Behind the Ankylosis of Teeth 

Tooth Ankylosis is an uncommon condition when the root of the tooth is joined with the underlying bone hindering the eruption. The condition can lead to a plethora of dental problems and, if not appropriately managed, can lead to disrupted tooth eruption. Ankylosis of teeth is seen in both primary and permanent dentition, with the former being more prevalent. 

Appearance & mechanisms of ankylosis 

In ankylosis, the periodontal structure is replaced with the bone. Periodontal ligaments are fibres that anchor between the teeth and the bone. In ankylosis, this anchor is severed, and the root is fused with the bone. While the appearance of an ankylosed tooth is similar to those present in the oral cavity, it is often not at the same occlusal plane. With the presence of submerged teeth, the regular teeth also tend to lose their alignment. 

According to research, the initiation of ankylosis follows extensive necrosis of the periodontal ligament and bone formation that invades the denuded root surface area. While trauma can damage the root surface and periodontal ligament, the chances of ankylosis can be minimised if the damage is less. Root surface area of less than 20% involvement has a better prognosis than the damage, which involves more than 20% of the root surface area.

What causes an ankylosed tooth?

Ankylosis can have various reasons depending on the dentition it affects. In primary teeth, ankylosis can be due to dental trauma that leads to luxation and genetic conditions. Meanwhile, causes of ankylosis in permanent dentition include tooth or bone infection, metabolic disorders, untreated gum diseases, trauma and genetics. 

Ankylosis often comes as an incidental finding during routine examinations or radiographic findings since the lack of symptoms doesn’t incline the patients to visit the doctor. 

Treatment options for ankylosis 

Treatment options for ankylosis cover a variety of indications. The treatment requires consideration of various factors, including the percentage of root involvement, the type of the dentition involved, mal-alignment of teeth and poor development of teeth and the bone. 

Ankylosis in a baby tooth is often resolved once the permanent tooth erupts.
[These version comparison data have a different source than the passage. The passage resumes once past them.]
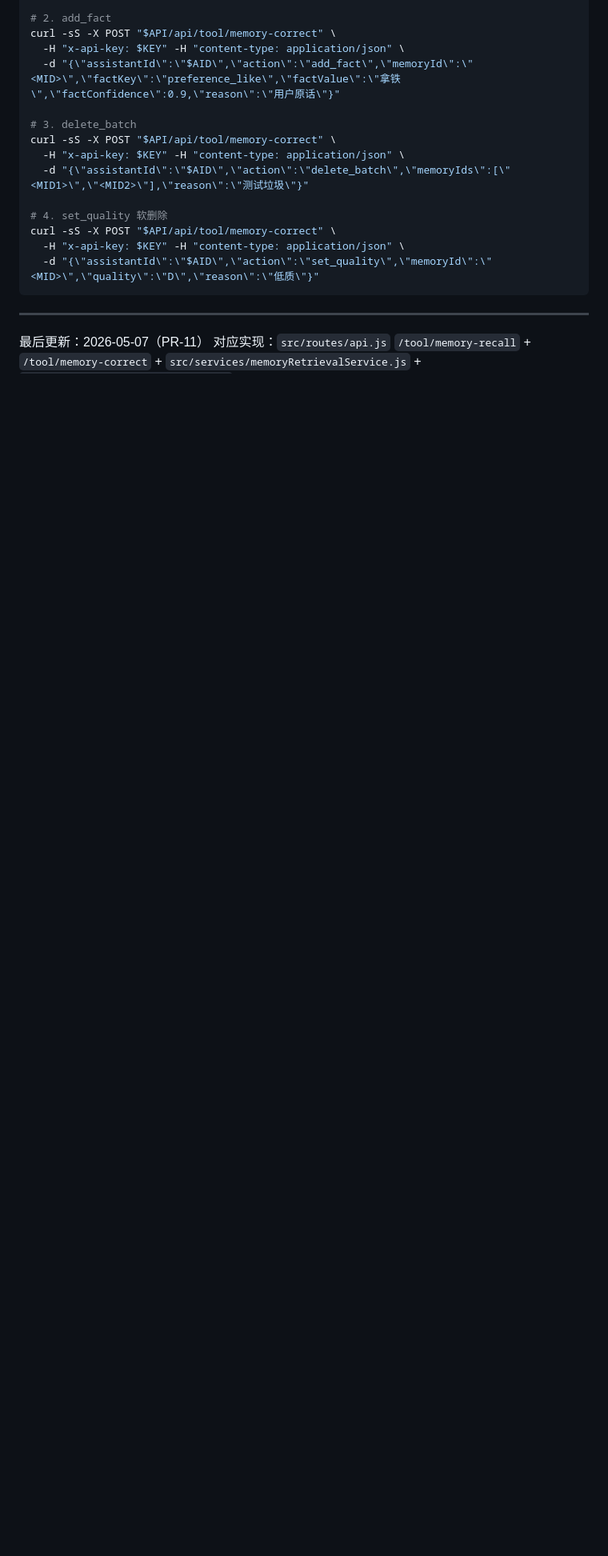
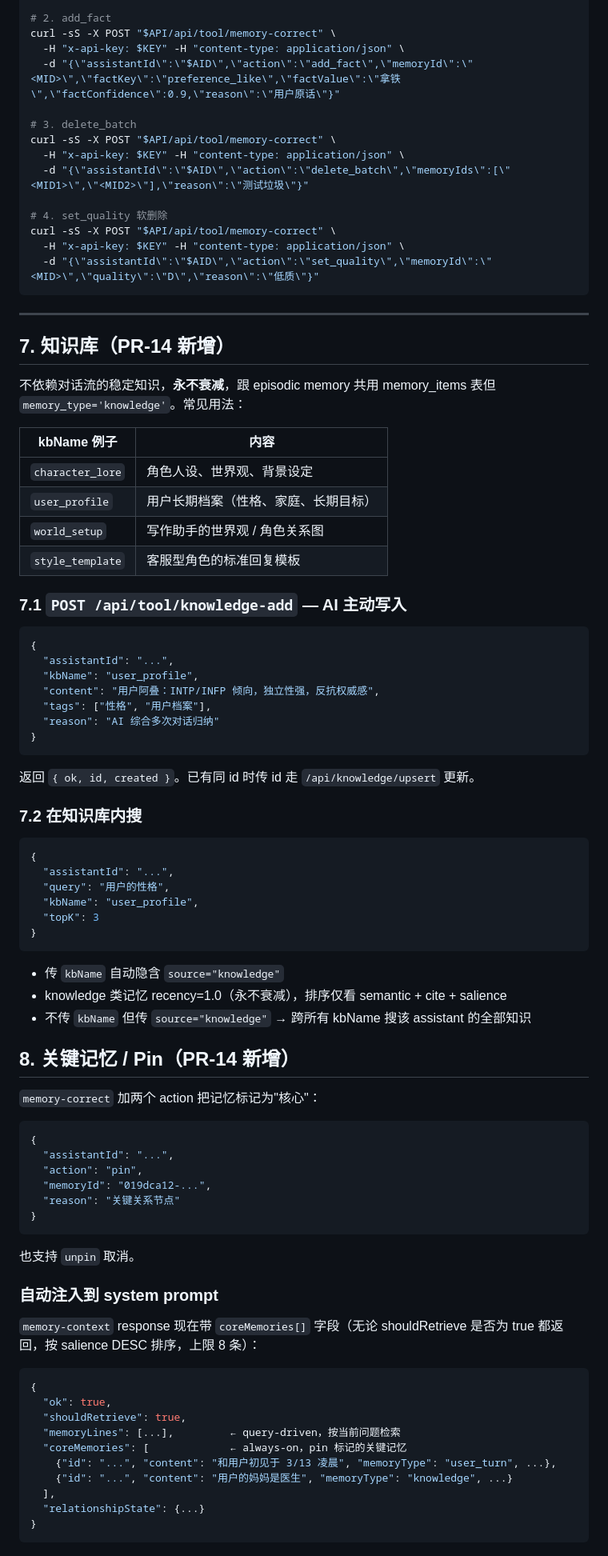
Before and after one commit to Evanna51/wi-chat-server, a Markdown page: docs/ai-tool-memory-recall-and-correct.md, the part around one of its changes. Shown at 80% size. Drawn GitHub-style; blank space fills up the shorter version.

````diff
--- a/docs/ai-tool-memory-recall-and-correct.md
+++ b/docs/ai-tool-memory-recall-and-correct.md
@@ -485,4 +489,77 @@ curl -sS -X POST "$API/api/tool/memory-correct" \
 
 ---
 
-最后更新：2026-05-07（PR-11）
+## 7. 知识库（PR-14 新增）
+
+不依赖对话流的稳定知识，**永不衰减**，跟 episodic memory 共用 memory_items 表但
+`memory_type='knowledge'`。常见用法：
+
+| kbName 例子 | 内容 |
+|---|---|
+| `character_lore` | 角色人设、世界观、背景设定 |
+| `user_profile` | 用户长期档案（性格、家庭、长期目标） |
+| `world_setup` | 写作助手的世界观 / 角色关系图 |
+| `style_template` | 客服型角色的标准回复模板 |
+
+### 7.1 `POST /api/tool/knowledge-add` — AI 主动写入
+
+```json
+{
+  "assistantId": "...",
+  "kbName": "user_profile",
+  "content": "用户阿叠：INTP/INFP 倾向，独立性强，反抗权威感",
+  "tags": ["性格", "用户档案"],
+  "reason": "AI 综合多次对话归纳"
+}
+```
+
+返回 `{ ok, id, created }`。已有同 id 时传 id 走 `/api/knowledge/upsert` 更新。
+
+### 7.2 在知识库内搜
+
+```json
+{
+  "assistantId": "...",
+  "query": "用户的性格",
+  "kbName": "user_profile",
+  "topK": 3
+}
+```
+
+- 传 `kbName` 自动隐含 `source="knowledge"`
+- knowledge 类记忆 recency=1.0（永不衰减），排序仅看 semantic + cite + salience
+- 不传 `kbName` 但传 `source="knowledge"` → 跨所有 kbName 搜该 assistant 的全部知识
+
+## 8. 关键记忆 / Pin（PR-14 新增）
+
+`memory-correct` 加两个 action 把记忆标记为"核心"：
+
+```json
+{
+  "assistantId": "...",
+  "action": "pin",
+  "memoryId": "019dca12-...",
+  "reason": "关键关系节点"
+}
+```
+
+也支持 `unpin` 取消。
+
+### 自动注入到 system prompt
+
+`memory-context` response 现在带 `coreMemories[]` 字段（无论 shouldRetrieve 是否为
+true 都返回，按 salience DESC 排序，上限 8 条）：
+
+```json
+{
+  "ok": true,
+  "shouldRetrieve": true,
+  "memoryLines": [...],         ← query-driven，按当前问题检索
+  "coreMemories": [             ← always-on，pin 标记的关键记忆
+    {"id": "...", "content": "和用户初见于 3/13 凌晨", "memoryType": "user_turn", ...},
+    {"id": "...", "content": "用户的妈妈是医生", "memoryType": "knowledge", ...}
+  ],
+  "relationshipState": {...}
+}
+```
+
````
Also changed, not shown: other parts of docs/ai-tool-memory-recall-and-correct.md (+46 -6 lines).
However, if a permanent tooth fails to erupt, the deciduous is often extracted to make way for the permanent tooth. 

Ankylosis in permanent dentition or adults can be treated via one of the following ways,

●      Monitoring of the tooth if it’s not hindering the daily functions. 

●      Orthodontic treatment to reposition for the necessary alignment of the ankylosed tooth.

●      Segmental Osteotomy containing the tooth for realignment. 

●      Luxation of the tooth must be attempted. If not, then a surgical extraction of the permanent tooth is necessary.

●      If ankylosis is present in multiple teeth, bone graft and alveolar bone osteotomy may be needed.

Although this condition is rare, it is always a good idea to be aware of it. If you notice one of your child’s teeth is lower than the nearby teeth, or a baby tooth is not loose when it should be, be sure to consult the doctor. Early detection and treatment of ankylosis can prevent complications such as bite problems from misaligned teeth and aesthetic issues. To ensure optimal appearance and function, consult your dentist for the best options for you.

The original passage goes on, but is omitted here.